Oh, and these plants put out a lot of CO2. According to the EPA, quoted in Slate, it puts out more CO2 per megawatt generated than burning coal.
The EPA reports that incinerating garbage releases 2,988 pounds of CO2 per megawatt hour of electricity produced. That compares unfavorably with coal (2,249 pounds/megawatt hour) and natural gas (1,135 pounds/megawatt hour). But most of the stuff burned in WTE processes—such as paper, food, wood, and other stuff created of biomass—would have released the CO2 embedded in it over time, as “part of the Earth's natural carbon cycle.”
So about two thirds of the emissions of CO2 are treated like biomass and considered carbon neutral, which many scientists dispute, because these plants are pumping out CO2 now, where in a natural cycle they might take decades to do so. That's the only reason it can be considered cleaner than coal.
Then there is the question of what impact waste to energy has on the actual recycling rate. TreeHugger contributor Tom Szaky wrote in his post, Does waste-to-energy make sense?

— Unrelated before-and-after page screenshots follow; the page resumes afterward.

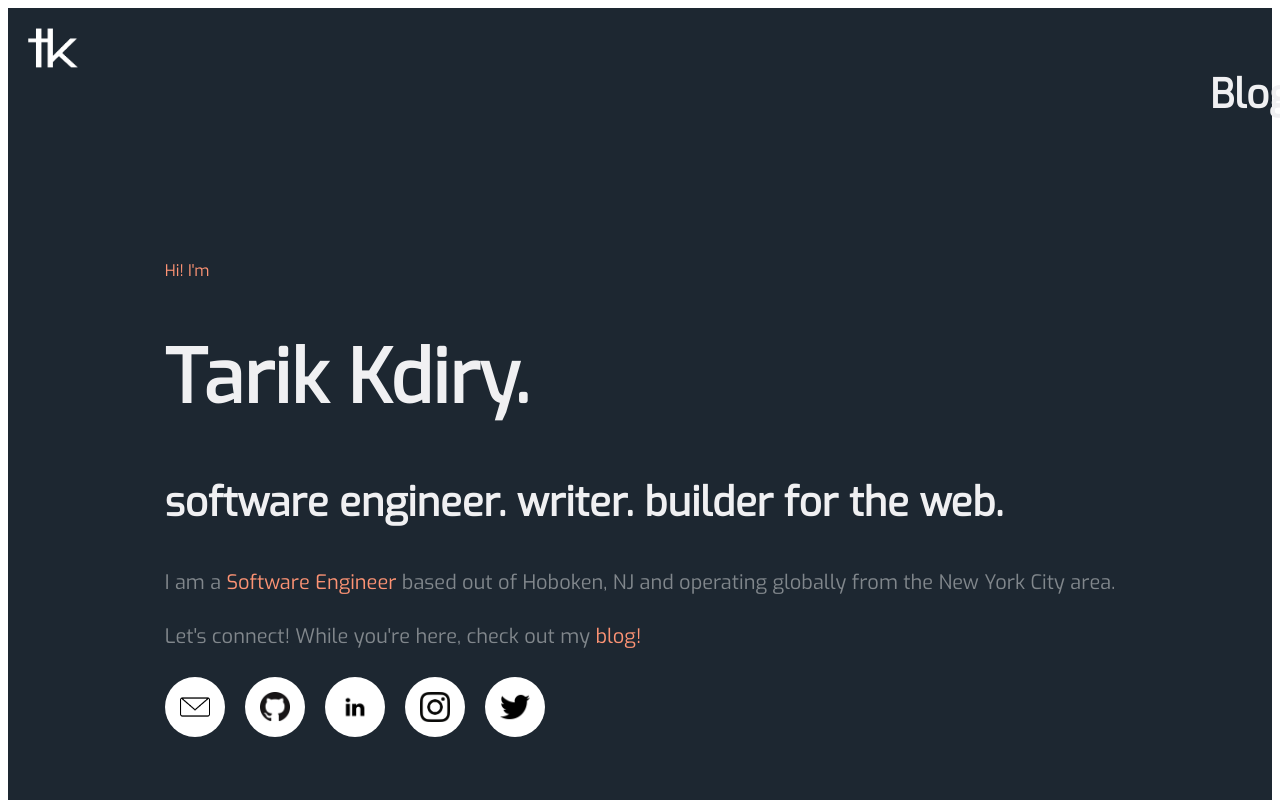
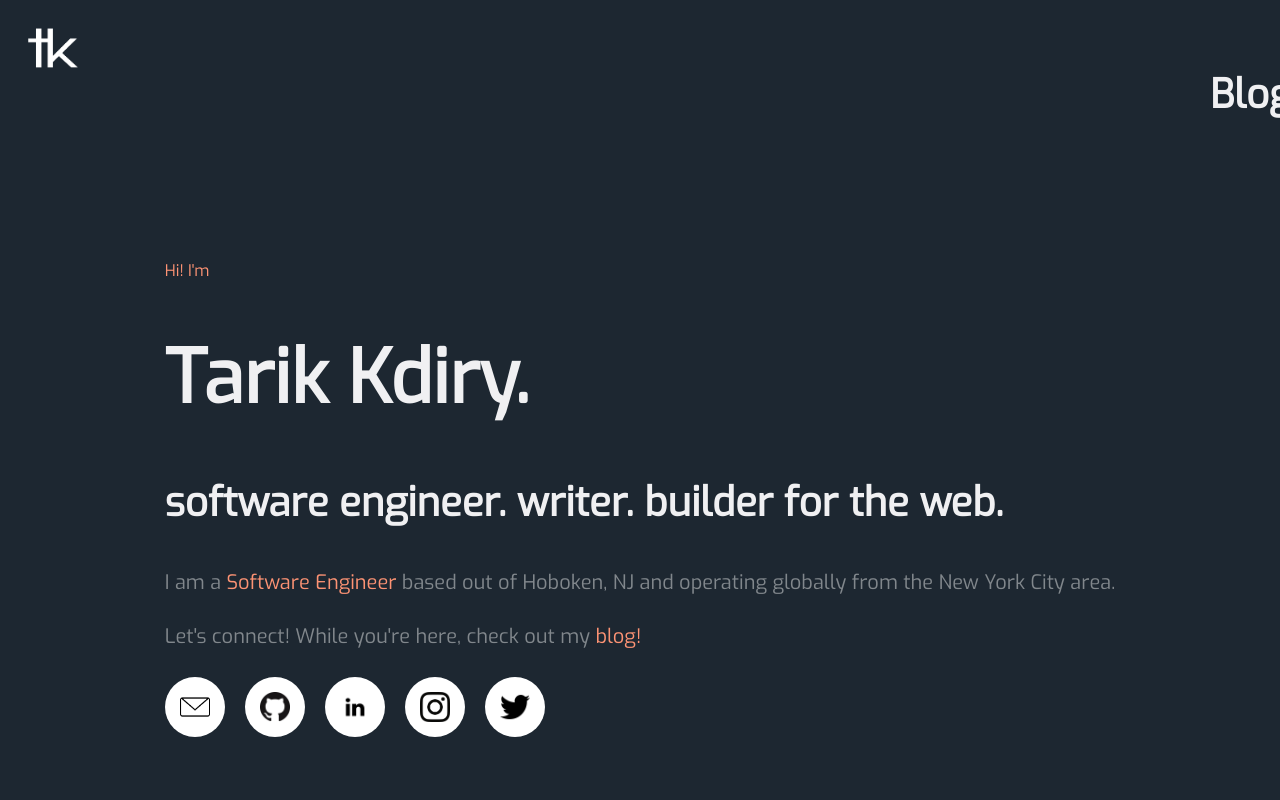
Before and after one commit to tarikkdiry/tarikkdiry.com, a Gatsby site: page / in a window 1280 px wide. Shown: the top 800 px of the page. Built offline with nearby package versions, Linux system fonts and the light colour scheme; Gatsby itself is replaced by a stand-in of ours.

Commit message:
finalize background color

```diff
--- a/src/components/layouts/layout.module.scss
+++ b/src/components/layouts/layout.module.scss
@@ -3,7 +3,7 @@ $accent: #FD9374;
 $background: #1D2731;
 
 .container {
-    background-color: $background;
+    // background-color: $background;
     min-height: 100vh;
 
     .content {
--- a/src/styles/global.scss
+++ b/src/styles/global.scss
@@ -3,6 +3,10 @@
 $white: #F0F0F2;
 $accent: #FD9374;
 $background: #1D2731;
+
+html {
+    background-color: $background;
+}
 
 p {
     font-size: 12pt;
```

Waste-to-energy also acts as a disincentive to develop more sustainable waste reduction strategies. It may work better in the short term with strict pollution standards and as a last-resort for waste disposal, but it does not offer us a sustainable long-term solution. Preserving material (through recycling and reuse) already in circulation is a key component of sustainable development. Burning finite resources may not be the best approach down the line.
On the Swedish site promoting WTE, they are proud of the fact that they import waste:
Waste is a relatively cheap fuel and Sweden has, over time, developed a large capacity and skill in efficient and profitable waste treatment. Sweden even imports 700,000 tonnes of waste from other countries.
David Suzuki has another view of the importing:
Incineration is also expensive and inefficient. Once we start the practice, we come to rely on waste as a fuel commodity, and it's tough to go back to more environmentally sound methods of dealing with it. As has been seen in Sweden and Germany, improving efforts to reduce, re-use and recycle can actually result in shortages of waste "fuel"!
There is no question that they are doing some pretty amazing things with waste to energy in Scandinavia, including having Bjark Ingells build new power plants that you can ski on. There is also no question that it’s better than landfilling the stuff. I toured a WTE plant in Copenhagen (being replaced by Bjark’s at a very high price because it didn’t meet European standards for emissions of dioxins and heavy metals) and was impressed at how it heats the surrounding community, eliminates trucking of garbage to landfills, and of course, generates electricity.
But it is not recycling. As David Suzuki notes,
It's a complicated issue. We need to find ways to manage waste and to generate energy without relying on diminishing and increasingly expensive supplies of polluting fossil fuels. Sending trash to landfills is clearly not the best solution. But we have better options than landfills and incineration, starting with reducing the amount of waste we produce. Through education and regulation, we can reduce obvious sources and divert more compostable, recyclable and reusable materials away from the dump. It's simply wasteful to incinerate it.
In summary: Incineration is not recycling, and therefore Sweden does not recycle 99% of its waste.